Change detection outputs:

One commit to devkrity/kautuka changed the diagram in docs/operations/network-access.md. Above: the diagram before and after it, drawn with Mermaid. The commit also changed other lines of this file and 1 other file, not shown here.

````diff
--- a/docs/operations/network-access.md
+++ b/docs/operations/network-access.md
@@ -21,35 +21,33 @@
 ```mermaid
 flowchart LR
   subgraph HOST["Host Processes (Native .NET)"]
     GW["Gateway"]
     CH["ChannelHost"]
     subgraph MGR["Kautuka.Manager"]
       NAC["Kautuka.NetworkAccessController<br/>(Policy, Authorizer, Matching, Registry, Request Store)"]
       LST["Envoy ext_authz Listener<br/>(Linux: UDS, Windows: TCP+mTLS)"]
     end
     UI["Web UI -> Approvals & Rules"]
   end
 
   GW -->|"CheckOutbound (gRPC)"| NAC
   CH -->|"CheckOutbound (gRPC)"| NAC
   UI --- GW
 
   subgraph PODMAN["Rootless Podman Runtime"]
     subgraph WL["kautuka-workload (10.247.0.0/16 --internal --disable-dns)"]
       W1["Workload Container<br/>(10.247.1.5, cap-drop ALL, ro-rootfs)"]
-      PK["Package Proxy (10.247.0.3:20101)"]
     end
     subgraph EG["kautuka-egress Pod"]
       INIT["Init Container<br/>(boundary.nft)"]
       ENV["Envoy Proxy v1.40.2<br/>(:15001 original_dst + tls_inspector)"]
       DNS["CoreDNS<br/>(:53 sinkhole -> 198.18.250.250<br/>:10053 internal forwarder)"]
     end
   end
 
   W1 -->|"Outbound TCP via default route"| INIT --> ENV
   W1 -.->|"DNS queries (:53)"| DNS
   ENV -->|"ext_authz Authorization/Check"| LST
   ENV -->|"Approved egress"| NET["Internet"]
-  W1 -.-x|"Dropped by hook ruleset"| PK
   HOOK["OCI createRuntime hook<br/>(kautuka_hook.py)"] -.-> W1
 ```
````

EXERCISE GOAL: How many lines in the data above hold the word "operations"? Answer with the number alone.

ANSWER TO THIS PROBLEM: 3